Check every line of the data below for the word "from" and say how many have it, without further comment.

*** Information ***

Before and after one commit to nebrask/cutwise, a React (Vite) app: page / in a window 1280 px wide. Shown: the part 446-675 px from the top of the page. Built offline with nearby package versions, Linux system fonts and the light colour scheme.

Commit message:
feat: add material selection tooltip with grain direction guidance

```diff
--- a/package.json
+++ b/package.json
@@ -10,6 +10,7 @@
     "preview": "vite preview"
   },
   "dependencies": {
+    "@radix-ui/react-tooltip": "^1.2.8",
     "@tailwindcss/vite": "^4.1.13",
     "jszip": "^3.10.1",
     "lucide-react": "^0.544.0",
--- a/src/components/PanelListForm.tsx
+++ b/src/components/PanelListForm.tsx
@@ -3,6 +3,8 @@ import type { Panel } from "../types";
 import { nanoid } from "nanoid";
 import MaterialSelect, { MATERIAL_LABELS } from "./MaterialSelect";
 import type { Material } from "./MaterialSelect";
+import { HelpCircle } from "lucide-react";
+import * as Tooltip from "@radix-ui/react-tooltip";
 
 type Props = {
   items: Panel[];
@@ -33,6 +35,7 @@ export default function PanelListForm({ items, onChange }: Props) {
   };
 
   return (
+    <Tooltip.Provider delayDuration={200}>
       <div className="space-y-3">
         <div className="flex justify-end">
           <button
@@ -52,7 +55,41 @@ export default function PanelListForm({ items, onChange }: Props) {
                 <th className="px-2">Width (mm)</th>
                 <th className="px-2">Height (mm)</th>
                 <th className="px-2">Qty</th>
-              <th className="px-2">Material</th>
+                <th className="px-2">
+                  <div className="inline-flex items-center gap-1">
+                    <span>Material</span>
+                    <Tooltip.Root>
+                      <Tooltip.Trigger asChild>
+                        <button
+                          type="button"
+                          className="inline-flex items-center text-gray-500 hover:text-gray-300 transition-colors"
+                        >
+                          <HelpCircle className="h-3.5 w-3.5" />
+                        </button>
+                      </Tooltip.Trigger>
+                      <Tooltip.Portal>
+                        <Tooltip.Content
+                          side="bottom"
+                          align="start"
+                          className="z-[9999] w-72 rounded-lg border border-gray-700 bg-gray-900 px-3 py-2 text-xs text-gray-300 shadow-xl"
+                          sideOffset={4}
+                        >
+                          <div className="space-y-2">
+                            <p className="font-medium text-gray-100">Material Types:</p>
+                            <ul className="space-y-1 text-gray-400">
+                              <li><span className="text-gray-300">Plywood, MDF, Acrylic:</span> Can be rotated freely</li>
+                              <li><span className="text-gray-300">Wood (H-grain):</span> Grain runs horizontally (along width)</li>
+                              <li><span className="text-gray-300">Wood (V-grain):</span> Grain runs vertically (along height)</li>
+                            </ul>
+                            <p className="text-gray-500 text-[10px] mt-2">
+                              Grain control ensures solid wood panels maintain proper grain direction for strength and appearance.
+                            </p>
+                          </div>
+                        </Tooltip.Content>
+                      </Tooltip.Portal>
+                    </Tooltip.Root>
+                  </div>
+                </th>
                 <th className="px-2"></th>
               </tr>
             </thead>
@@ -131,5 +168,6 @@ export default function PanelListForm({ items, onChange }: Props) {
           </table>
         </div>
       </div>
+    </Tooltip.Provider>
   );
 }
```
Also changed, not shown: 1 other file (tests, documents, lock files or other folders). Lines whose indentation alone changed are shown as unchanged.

*** End of Information ***

Result of the exercise. 7